Targeted Delivery of Imaging Probes for In Vivo Cellular Imaging

Electron paramagnetic resonance (EPR) imaging is a technique for studying molecules that have one or more unpaired electrons, such as organic and inorganic free radicals or complexes with a transition metal ion. EPR may be thought of as analogous to MRI, except that it measures the excitation of electron spins instead of atomic nuclei. Given that most stable molecules have all their electrons paired, EPR is less widely used than MRI. However, EPR can be a very specific measurement technique with use of the right probe. The UMB inventors designed nitroxide ester-based probes to be retained in the cell longer at physiological conditions, and this innovation helps make in vivo EPR imaging feasible. The present UMB invention expands on a related technology (UMB ref: JK-2007-064), with the addition of new compounds, including isotopically labeled versions of the probes, and encapsulation of the probes inside liposomes for in vivo cellular imaging by EPR. In the liposome, the nitroxides are concentrated and their EPR signal is quenched so that the liposome is "dark" from an imaging perspective. Upon release from the liposome into the cell, nitroxides produce a strong signal that can be accurately correlated with local oxygen concentration, microviscosity, and other cellular properties. In applying this technology to tumor imaging, the surface of the liposome is decorated with antibody domains specific for antigens on the surface of tumor cells. This strategy has been nicely demonstrated by the UMB inventors in a cell line overexpressing HER2, which showed bright intracellular signaling after incubation with anti-HER2 immunoliposomes delivering the probe, versus no signal observed in control cell lines. The inventors envision use of this targeted imaging technology to detect tumors and metastases and to measure physiological properties of tumor cells.

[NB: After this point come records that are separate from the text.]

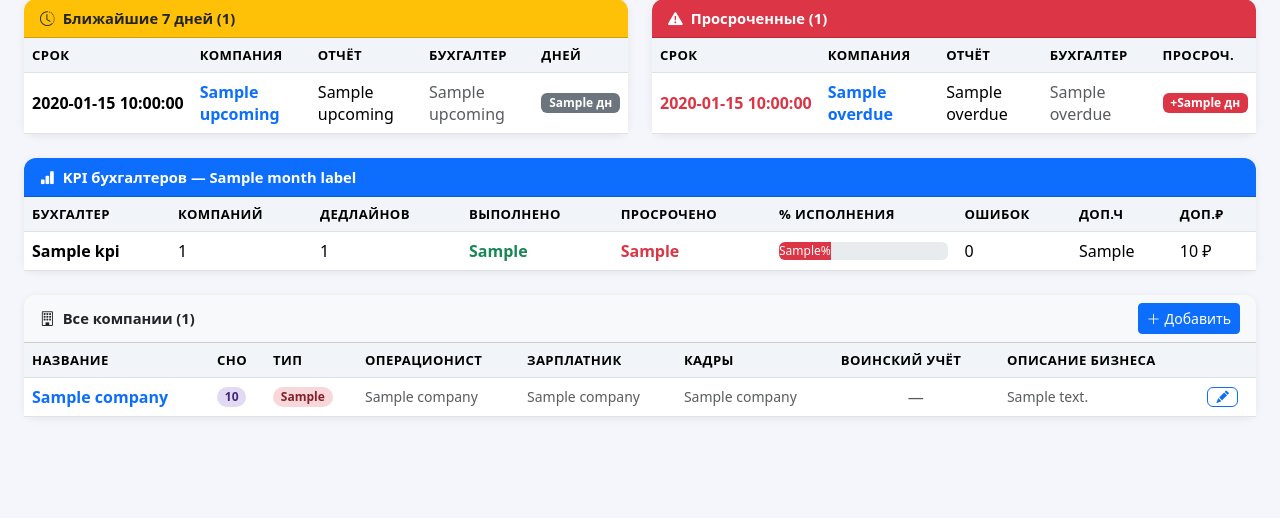
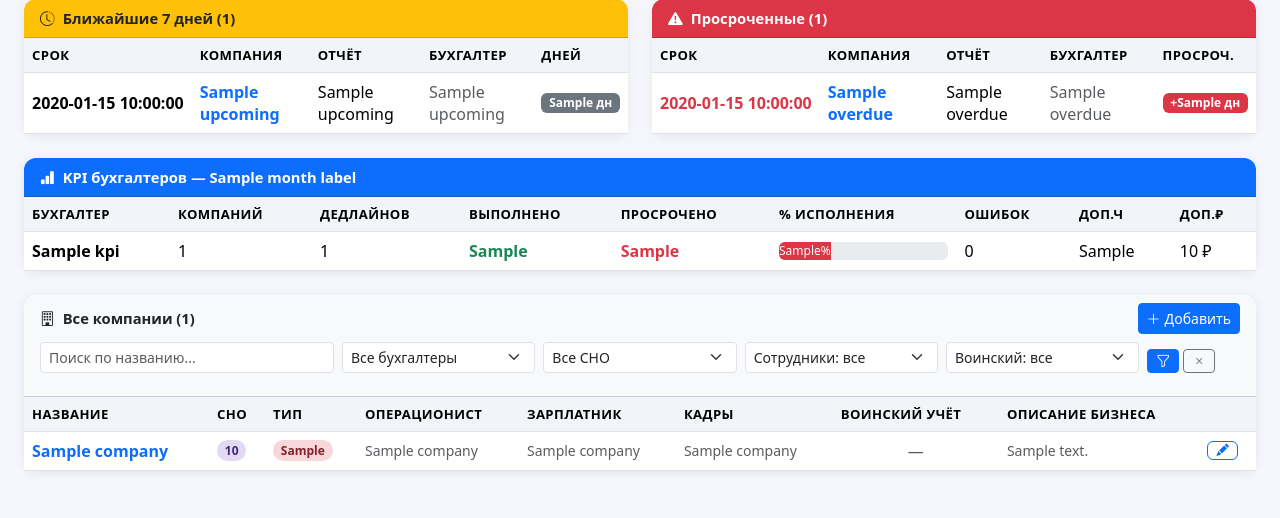
Before and after one commit to yliasibeleva/im-fin-landing, a FastAPI app: template buh-bot/templates/dashboard.html in a window 1280 px wide. Shown: the part 282-800 px from the top of the page. Run offline with FastAPI, Linux system fonts and the light colour scheme; the template is opened without the code that fills it: most values are stand-ins (such as "Sample title", 1, 10 or a date in 2020).

Commit message:
Add company filters to dashboard: search, accountant, tax system, employees, military
Co-Authored-By: Claude Sonnet 4.6 <noreply@anthropic.com>

```diff
--- a/buh-bot/templates/dashboard.html
+++ b/buh-bot/templates/dashboard.html
@@ -85,9 +85,46 @@
   </div>
 </div>
 <div class="card mb-4">
-  <div class="card-header d-flex justify-content-between align-items-center bg-light">
-    <span><i class="bi bi-building me-2"></i>Все компании ({{ companies|length }})</span>
-    <button class="btn btn-sm btn-primary" data-bs-toggle="modal" data-bs-target="#addCoModal"><i class="bi bi-plus-lg me-1"></i>Добавить</button>
+  <div class="card-header bg-light">
+    <div class="d-flex justify-content-between align-items-center mb-2">
+      <span><i class="bi bi-building me-2"></i>Все компании ({{ companies|length }})</span>
+      <button class="btn btn-sm btn-primary" data-bs-toggle="modal" data-bs-target="#addCoModal"><i class="bi bi-plus-lg me-1"></i>Добавить</button>
+    </div>
+    <form method="get" class="row g-2 align-items-end" id="coFilter">
+      <div class="col-sm-3">
+        <input type="text" name="q" class="form-control form-control-sm" placeholder="Поиск по названию..." value="{{ co_filters.q }}">
+      </div>
+      <div class="col-sm-2">
+        <select name="acc" class="form-select form-select-sm">
+          <option value="">Все бухгалтеры</option>
+          {% for a in accountants %}<option value="{{ a.id }}" {% if co_filters.acc == a.id|string %}selected{% endif %}>{{ a.name }}</option>{% endfor %}
+        </select>
+      </div>
+      <div class="col-sm-2">
+        <select name="tax" class="form-select form-select-sm">
+          <option value="">Все СНО</option>
+          {% for t in ['УСН 6%','УСН 15%','ОСН','ЕСХН','ПСН','АУСН'] %}<option value="{{ t }}" {% if co_filters.tax == t %}selected{% endif %}>{{ t }}</option>{% endfor %}
+        </select>
+      </div>
+      <div class="col-sm-2">
+        <select name="emp" class="form-select form-select-sm">
+          <option value="">Сотрудники: все</option>
+          <option value="1" {% if co_filters.emp == '1' %}selected{% endif %}>Есть сотрудники</option>
+          <option value="0" {% if co_filters.emp == '0' %}selected{% endif %}>Без сотрудников</option>
+        </select>
+      </div>
+      <div class="col-sm-2">
+        <select name="mil" class="form-select form-select-sm">
+          <option value="">Воинский: все</option>
+          <option value="1" {% if co_filters.mil == '1' %}selected{% endif %}>Воинский учёт</option>
+          <option value="0" {% if co_filters.mil == '0' %}selected{% endif %}>Без воинского</option>
+        </select>
+      </div>
+      <div class="col-sm-1 d-flex gap-1">
+        <button type="submit" class="btn btn-sm btn-primary"><i class="bi bi-funnel"></i></button>
+        <a href="/" class="btn btn-sm btn-outline-secondary"><i class="bi bi-x"></i></a>
+      </div>
+    </form>
   </div>
   <div class="card-body p-0">
     <table class="table table-hover mb-0 align-middle">
--- a/buh-bot/web_app.py
+++ b/buh-bot/web_app.py
@@ -70,28 +70,48 @@ def days_left(iso: str) -> int:
 # ─── Маршруты ─────────────────────────────────────────────────────────────────
 
 @app.get('/', response_class=HTMLResponse)
-async def dashboard(request: Request, _=Depends(require_auth)):
+async def dashboard(
+    request: Request, _=Depends(require_auth),
+    q: Optional[str] = None,
+    acc: Optional[str] = None,
+    tax: Optional[str] = None,
+    emp: Optional[str] = None,
+    mil: Optional[str] = None,
+):
     today = date.today()
 
-    companies_raw  = await asyncio.to_thread(db.get_all_companies)
-    upcoming_raw   = await asyncio.to_thread(db.get_upcoming_deadlines, 7)
-    overdue_raw    = await asyncio.to_thread(db.get_overdue_deadlines)
-    kpi_raw        = await asyncio.to_thread(db.get_accountant_stats_full, today.year, today.month)
+    companies_raw   = await asyncio.to_thread(db.get_all_companies)
+    upcoming_raw    = await asyncio.to_thread(db.get_upcoming_deadlines, 7)
+    overdue_raw     = await asyncio.to_thread(db.get_overdue_deadlines)
+    kpi_raw         = await asyncio.to_thread(db.get_accountant_stats_full, today.year, today.month)
     accountants_raw = await asyncio.to_thread(db.get_all_accountants)
 
     companies = [dict(c) for c in companies_raw]
 
+    # Применяем фильтры таблицы компаний
+    if q:
+        ql = q.lower()
+        companies = [c for c in companies if ql in c['name'].lower()]
+    if acc:
+        companies = [c for c in companies if str(c.get('accountant_id') or '') == acc]
+    if tax:
+        companies = [c for c in companies if c.get('tax_system') == tax]
+    if emp in ('0', '1'):
+        companies = [c for c in companies if str(c.get('has_employees', 0)) == emp]
+    if mil in ('0', '1'):
+        companies = [c for c in companies if str(c.get('has_military', 0)) == mil]
+
     upcoming = []
     for dl in upcoming_raw:
         d = dict(dl)
-        d['due_fmt']  = fmt_date(d['due_date'])
+        d['due_fmt']   = fmt_date(d['due_date'])
         d['days_left'] = days_left(d['due_date'])
         upcoming.append(d)
 
     overdue = []
     for dl in overdue_raw:
         d = dict(dl)
-        d['due_fmt']  = fmt_date(d['due_date'])
+        d['due_fmt']   = fmt_date(d['due_date'])
         d['days_over'] = abs(days_left(d['due_date']))
         overdue.append(d)
 
@@ -114,6 +134,7 @@ async def dashboard(request: Request, _=Depends(require_auth)):
             'accountants': [dict(a) for a in accountants_raw],
             'today':       today.strftime('%d.%m.%Y'),
             'month_label': f"{MONTHS_RU[today.month]} {today.year}",
+            'co_filters':  {'q': q or '', 'acc': acc or '', 'tax': tax or '', 'emp': emp or '', 'mil': mil or ''},
             'stats': {
                 'companies':  len(companies),
                 'upcoming':   len(upcoming),
```
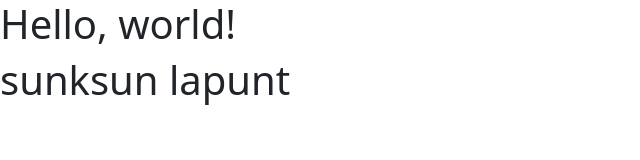
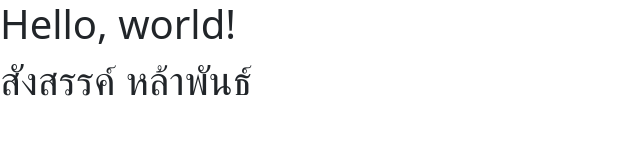
Before and after one commit to Gravity1427/web_html, a plain HTML site: page index.html in a window 1280 px wide. Shown: the whole page, without its empty margins (0-640 px from the left). Drawn offline with nearby package versions, Linux system fonts and the light colour scheme.

Commit message:
2nd commit

```diff
--- a/index.html
+++ b/index.html
@@ -8,7 +8,7 @@
   </head>
   <body>
     <h1>Hello, world!</h1>
-    <h1>sunksun lapunt</h1>
+    <h1>สังสรรค์ หล้าพันธ์</h1>
     <script src="https://cdn.jsdelivr.net/npm/bootstrap@5.3.3/dist/js/bootstrap.bundle.min.js" integrity="sha384-YvpcrYf0tY3lHB60NNkmXc5s9fDVZLESaAA55NDzOxhy9GkcIdslK1eN7N6jIeHz" crossorigin="anonymous"></script>
   </body>
 </html>
```
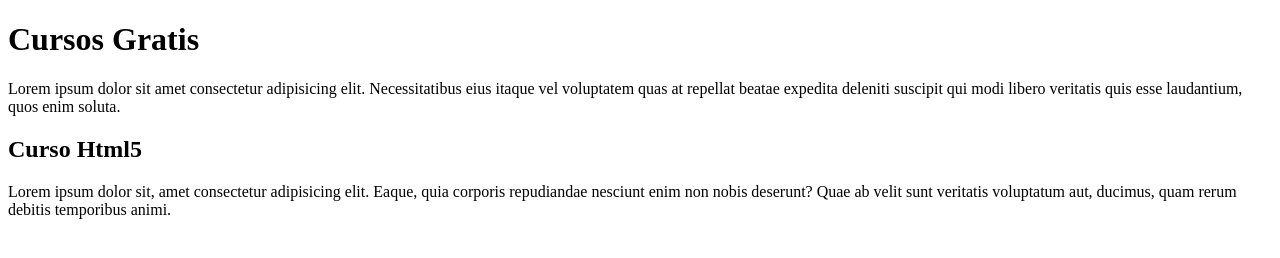
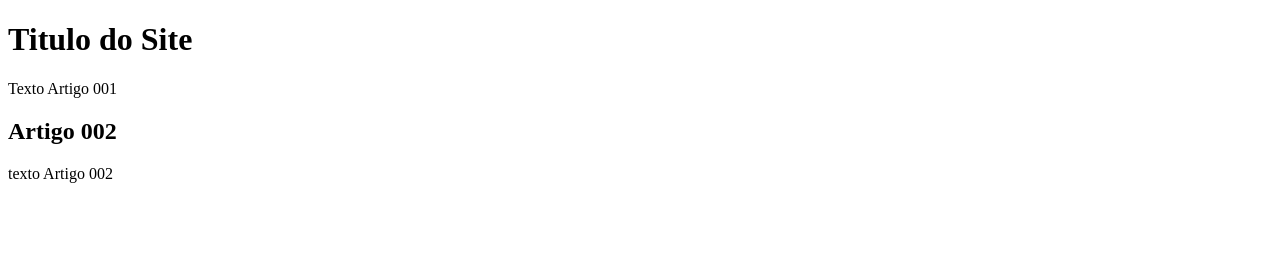
Before and after one commit to WosliFerreira/Projeto_site, a plain HTML site: page index.html in a window 1280 px wide. Drawn offline with Linux system fonts and the light colour scheme.

Commit message:
Update index.html

```diff
--- a/index.html
+++ b/index.html
@@ -4,17 +4,18 @@
     <meta charset="UTF-8">
     <meta http-equiv="X-UA-Compatible" content="IE=edge">
     <meta name="viewport" content="width=device-width, initial-scale=1.0">
-    <title>Titulo do Site</title>
+    <title>curso em video</title>
+    <link rel="stylesheet" href="estilos/style.css">
 </head>
 <body>
    <main>
     <Head>
-        <h1>Cursos Gratis</h1>
-        <p>Lorem ipsum dolor sit amet consectetur adipisicing elit. Necessitatibus eius itaque vel voluptatem quas at repellat beatae expedita deleniti suscipit qui modi libero veritatis quis esse laudantium, quos enim soluta.</p>
+        <h1>Titulo do Site</h1>
+        <p>Texto Artigo 001</p>
     </Head>
     <article>
-        <h2>Curso Html5</h2>
-        <p>Lorem ipsum dolor sit, amet consectetur adipisicing elit. Eaque, quia corporis repudiandae nesciunt enim non nobis deserunt? Quae ab velit sunt veritatis voluptatum aut, ducimus, quam rerum debitis temporibus animi.</p>
+        <h2>Artigo  002</h2>
+        <p>texto Artigo 002</p>
     </article>
    </main>
 </body>
```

Imaging biomarkers are increasingly recognized as important and useful tools to be applied across the spectrum of drug discovery and development (e.g., target validation, pharmacokinetic assessment, or prognostic indicator). An imaging biomarker may even be developed as a companion diagnostic. A new industry emphasis is highlighted by creation of the Society for Nuclear Medicine's Clinical Trials Network in 2008, with over 200 biomarker manufacturers and 230 imaging centers registered by end of 2010. The goal is to establish standardized protocols and to provide a resource of IND applications that will be available for cross-reference in clinical trials. Another collaborative effort is the Biomarkers Consortium, a public-private partnership managed by the Foundation for the National Institutes of Health. Three of the consortium's ongoing projects involve imaging biomarkers, such as the evaluation of fluorodeoxyglucose-positron emission tomography (FDG-PET) as a clinical biomarker in non-small cell lung cancer and non-Hodgkin's lymphoma. Imaging is often used in oncology clinical trials to determine the size of a tumor, or to assess its proliferation and metabolism, which can be related to treatment response. Emerging areas also include measurements of tumor angiogenesis, levels of hypoxia, and apoptosis.(Business Insights report, July 2010).


Targeted delivery of nitroxide probes to enable new imaging modalities for quantitative physiological measurements.

Stage of Development

In vivo proof-of-concept of liposome delivery in progress to demonstrate efficacy for tumor imaging in xenograft models. Several novel nitroxide probes have proven useful in animal models for quantification and mapping of oxygen status in the brain. Isotopically labeled nitroxide probes have recently been tested and show further enhanced sensitivity.

R&D Required

Completion of in vivo proof-of-concept of liposome delivery to further develop as pre-clinical tool. For ultimate clinical use, a clinical-grade device for EPR measurement will be required.